TUESDAY 3 DECEMBER
Professor of Anthropology, Center for a Public Anthropology, Hawaii Pacific University
Ensuring Anthropology Matters – To Others
Would you concur that, perhaps, all is not well today with cultural/social anthropology? On the one hand, there is considerable pressure for accountability from those beyond the field who fund its research. They want to know how their money is being spent. Given most anthropology publications are hard for laymen to understand and administrators are unsure how to measure public benefit, administrators lean, perhaps by default, toward metrics for framing accountability – the more publications the better. On the other hand, the field has certain problematic dynamics. With its focus on individual, independent fieldwork and specialization, it is unclear whether the field’s constant research and publications are producing more knowledge – defined in terms of trustworthy information one can rely on above and beyond individual knowledge claims of veracity. Moreover, few talk across their specialized niches to address broader problems – within the field or within the broader society.
By repeatedly publishing material of limited value to those beyond the field, anthropologists may be perpetuating their own marginalization. In protecting their intellectual purity from others (in Mary Douglas’ terms), anthropologists are making themselves more vulnerable to the demands of those outside the field. Anthropology is losing its ability to chart its own fate.
Is there a way out? Perhaps. But it involves changing the way anthropologists operate – moving beyond the appearance of benefiting others to being able to offer something more substantive that will raise the field’s public value and thereby reduce the drumbeat for publications that few non-anthropologists read and value. That is what this talk is about: ensuring anthropology matters to others.
WEDNESDAY 4 DECEMBER
Institute of Economic Growth, Delhi
Attitude! Doing Anthropology in a Utilitarian World

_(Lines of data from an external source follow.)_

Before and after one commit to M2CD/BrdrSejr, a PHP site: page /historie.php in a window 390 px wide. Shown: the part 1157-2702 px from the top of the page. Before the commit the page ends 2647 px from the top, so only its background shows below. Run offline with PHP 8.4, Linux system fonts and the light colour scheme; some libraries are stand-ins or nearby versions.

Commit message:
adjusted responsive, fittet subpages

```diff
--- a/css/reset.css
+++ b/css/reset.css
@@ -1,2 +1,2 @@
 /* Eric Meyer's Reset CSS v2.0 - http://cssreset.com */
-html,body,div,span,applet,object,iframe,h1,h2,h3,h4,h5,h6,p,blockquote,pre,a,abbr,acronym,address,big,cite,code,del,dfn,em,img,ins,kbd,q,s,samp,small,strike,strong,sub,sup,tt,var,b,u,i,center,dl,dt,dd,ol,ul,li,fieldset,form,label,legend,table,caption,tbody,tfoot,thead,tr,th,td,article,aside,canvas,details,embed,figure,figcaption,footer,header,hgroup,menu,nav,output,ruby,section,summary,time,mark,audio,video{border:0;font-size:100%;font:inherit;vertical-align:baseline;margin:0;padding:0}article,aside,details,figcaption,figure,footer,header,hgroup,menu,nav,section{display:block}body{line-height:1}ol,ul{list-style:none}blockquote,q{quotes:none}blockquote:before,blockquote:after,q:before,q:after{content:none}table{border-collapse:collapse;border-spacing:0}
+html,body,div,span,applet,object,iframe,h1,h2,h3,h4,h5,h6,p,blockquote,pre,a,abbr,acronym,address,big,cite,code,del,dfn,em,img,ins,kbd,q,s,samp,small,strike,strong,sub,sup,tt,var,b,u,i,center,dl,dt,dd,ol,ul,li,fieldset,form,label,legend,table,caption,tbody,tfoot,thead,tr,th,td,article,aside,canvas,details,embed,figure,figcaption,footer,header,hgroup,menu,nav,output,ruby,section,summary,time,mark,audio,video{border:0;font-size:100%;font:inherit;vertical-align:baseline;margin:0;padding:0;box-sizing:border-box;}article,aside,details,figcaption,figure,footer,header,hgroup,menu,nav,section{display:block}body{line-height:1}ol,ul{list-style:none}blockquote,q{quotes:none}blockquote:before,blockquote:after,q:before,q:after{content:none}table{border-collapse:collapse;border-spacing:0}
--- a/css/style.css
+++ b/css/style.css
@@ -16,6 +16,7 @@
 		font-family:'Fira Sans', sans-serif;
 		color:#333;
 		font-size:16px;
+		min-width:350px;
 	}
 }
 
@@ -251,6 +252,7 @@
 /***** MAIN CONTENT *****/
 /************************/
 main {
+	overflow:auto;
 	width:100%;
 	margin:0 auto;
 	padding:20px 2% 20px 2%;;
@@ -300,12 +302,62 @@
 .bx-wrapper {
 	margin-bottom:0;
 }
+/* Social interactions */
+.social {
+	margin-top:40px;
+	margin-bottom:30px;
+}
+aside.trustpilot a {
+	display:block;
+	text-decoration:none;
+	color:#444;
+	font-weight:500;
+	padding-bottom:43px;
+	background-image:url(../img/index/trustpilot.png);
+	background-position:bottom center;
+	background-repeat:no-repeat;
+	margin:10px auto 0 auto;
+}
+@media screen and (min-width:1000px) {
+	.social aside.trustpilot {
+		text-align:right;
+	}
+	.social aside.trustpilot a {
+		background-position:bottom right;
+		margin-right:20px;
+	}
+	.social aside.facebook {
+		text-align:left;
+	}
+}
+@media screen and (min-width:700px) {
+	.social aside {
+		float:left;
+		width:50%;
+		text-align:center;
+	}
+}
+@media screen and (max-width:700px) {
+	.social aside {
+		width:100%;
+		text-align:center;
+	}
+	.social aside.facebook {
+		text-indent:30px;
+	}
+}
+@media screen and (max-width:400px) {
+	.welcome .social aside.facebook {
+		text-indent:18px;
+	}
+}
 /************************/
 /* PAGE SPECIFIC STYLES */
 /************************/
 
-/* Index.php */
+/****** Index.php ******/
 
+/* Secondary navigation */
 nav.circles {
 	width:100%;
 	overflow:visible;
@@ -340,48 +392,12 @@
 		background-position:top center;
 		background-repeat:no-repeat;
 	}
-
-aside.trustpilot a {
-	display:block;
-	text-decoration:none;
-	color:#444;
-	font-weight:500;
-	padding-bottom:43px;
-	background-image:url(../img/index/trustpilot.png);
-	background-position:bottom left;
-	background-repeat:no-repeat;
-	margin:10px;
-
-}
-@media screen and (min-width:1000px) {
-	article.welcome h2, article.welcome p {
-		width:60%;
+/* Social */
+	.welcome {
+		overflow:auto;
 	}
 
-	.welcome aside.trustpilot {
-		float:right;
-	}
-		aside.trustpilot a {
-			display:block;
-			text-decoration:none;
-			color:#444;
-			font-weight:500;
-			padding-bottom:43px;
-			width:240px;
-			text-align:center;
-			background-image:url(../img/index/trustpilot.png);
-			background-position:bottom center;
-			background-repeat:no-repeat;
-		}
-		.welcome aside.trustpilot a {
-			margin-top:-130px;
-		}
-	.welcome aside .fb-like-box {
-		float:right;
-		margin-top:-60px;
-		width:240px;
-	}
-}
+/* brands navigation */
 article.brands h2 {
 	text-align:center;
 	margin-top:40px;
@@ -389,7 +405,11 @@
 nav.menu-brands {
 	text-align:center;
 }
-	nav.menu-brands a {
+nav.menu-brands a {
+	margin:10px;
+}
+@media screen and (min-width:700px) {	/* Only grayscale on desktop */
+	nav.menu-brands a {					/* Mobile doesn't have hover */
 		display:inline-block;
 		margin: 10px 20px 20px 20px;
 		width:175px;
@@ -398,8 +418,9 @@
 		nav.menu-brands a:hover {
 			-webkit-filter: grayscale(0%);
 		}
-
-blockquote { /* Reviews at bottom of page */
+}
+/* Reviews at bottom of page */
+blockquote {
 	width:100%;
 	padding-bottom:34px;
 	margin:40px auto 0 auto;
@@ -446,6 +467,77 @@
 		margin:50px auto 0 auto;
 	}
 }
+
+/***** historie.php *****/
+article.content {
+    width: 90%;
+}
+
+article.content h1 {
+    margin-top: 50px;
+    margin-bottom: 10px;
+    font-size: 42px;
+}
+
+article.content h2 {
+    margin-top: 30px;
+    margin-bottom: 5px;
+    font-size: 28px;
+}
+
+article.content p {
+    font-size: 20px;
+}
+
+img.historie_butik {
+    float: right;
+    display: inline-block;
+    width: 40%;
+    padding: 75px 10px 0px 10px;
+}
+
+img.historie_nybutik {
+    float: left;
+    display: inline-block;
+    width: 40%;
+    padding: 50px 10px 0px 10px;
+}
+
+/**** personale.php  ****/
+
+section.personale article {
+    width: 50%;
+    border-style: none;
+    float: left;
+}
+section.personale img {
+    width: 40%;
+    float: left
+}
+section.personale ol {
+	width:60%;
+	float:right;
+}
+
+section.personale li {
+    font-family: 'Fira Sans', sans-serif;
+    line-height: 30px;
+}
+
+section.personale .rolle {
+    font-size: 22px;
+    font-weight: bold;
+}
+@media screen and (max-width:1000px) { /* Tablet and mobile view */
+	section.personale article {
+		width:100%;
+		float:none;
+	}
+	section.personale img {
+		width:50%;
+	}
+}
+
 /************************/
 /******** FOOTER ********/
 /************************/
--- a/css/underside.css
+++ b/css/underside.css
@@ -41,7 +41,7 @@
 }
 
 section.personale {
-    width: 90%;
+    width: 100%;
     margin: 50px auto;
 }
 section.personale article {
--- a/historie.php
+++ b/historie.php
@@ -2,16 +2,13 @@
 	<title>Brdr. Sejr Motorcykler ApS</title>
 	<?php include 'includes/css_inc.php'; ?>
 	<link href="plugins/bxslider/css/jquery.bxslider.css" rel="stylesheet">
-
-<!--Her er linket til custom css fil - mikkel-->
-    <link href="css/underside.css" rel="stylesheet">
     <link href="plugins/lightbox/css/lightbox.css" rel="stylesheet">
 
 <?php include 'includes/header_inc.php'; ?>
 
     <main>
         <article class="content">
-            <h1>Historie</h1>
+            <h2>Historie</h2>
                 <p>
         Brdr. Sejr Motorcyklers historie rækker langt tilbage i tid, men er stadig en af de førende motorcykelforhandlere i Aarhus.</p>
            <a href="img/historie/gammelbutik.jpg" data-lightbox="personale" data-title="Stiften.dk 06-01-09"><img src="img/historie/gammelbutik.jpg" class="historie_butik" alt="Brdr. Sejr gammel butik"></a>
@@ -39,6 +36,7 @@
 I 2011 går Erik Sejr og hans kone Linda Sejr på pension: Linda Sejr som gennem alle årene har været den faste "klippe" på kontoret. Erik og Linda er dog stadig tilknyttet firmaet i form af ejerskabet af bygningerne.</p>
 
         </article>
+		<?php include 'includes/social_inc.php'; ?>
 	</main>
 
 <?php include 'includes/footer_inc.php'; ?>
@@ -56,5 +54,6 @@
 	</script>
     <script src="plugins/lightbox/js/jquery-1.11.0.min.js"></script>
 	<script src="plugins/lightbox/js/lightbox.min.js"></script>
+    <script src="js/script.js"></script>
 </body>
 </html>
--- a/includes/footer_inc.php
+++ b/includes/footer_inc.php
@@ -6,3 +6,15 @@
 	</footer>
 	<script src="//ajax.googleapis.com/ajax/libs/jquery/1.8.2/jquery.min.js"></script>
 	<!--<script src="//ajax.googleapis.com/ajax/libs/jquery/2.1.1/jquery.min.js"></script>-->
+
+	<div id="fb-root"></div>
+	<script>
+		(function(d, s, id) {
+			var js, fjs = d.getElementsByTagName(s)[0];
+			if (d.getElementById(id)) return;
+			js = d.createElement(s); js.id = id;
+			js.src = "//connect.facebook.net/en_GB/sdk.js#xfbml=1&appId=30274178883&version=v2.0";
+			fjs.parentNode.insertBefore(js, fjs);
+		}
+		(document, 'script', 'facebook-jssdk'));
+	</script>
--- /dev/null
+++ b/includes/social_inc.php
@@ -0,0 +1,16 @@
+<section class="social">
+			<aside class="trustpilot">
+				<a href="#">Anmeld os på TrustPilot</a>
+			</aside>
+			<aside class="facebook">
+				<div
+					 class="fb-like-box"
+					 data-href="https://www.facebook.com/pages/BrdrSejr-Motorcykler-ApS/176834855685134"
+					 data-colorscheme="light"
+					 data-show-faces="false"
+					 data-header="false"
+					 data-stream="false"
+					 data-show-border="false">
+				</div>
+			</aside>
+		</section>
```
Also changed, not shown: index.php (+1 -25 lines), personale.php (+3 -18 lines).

“But what use is it?” ask my engineer and banker cousins. “It’s all very interesting…” trails off the voice of my economist colleague. “I hope you will write a report that we can send to the press,” says my activist friend. What do others expect of anthropologists and what do we expect of ourselves? How are these expectations met, repudiated and negotiated? I shall reflect on these questions from my position as an India-based practitioner who must contend with the legacies of colonial epistemologies and postcolonial imperatives in an increasingly neoliberal academy and Hindu-supremacist nation-state. I shall argue that the value of critical humanism that is central to anthropology is more vital than ever; the challenge is to uphold it in ways that include and reach beyond the academy.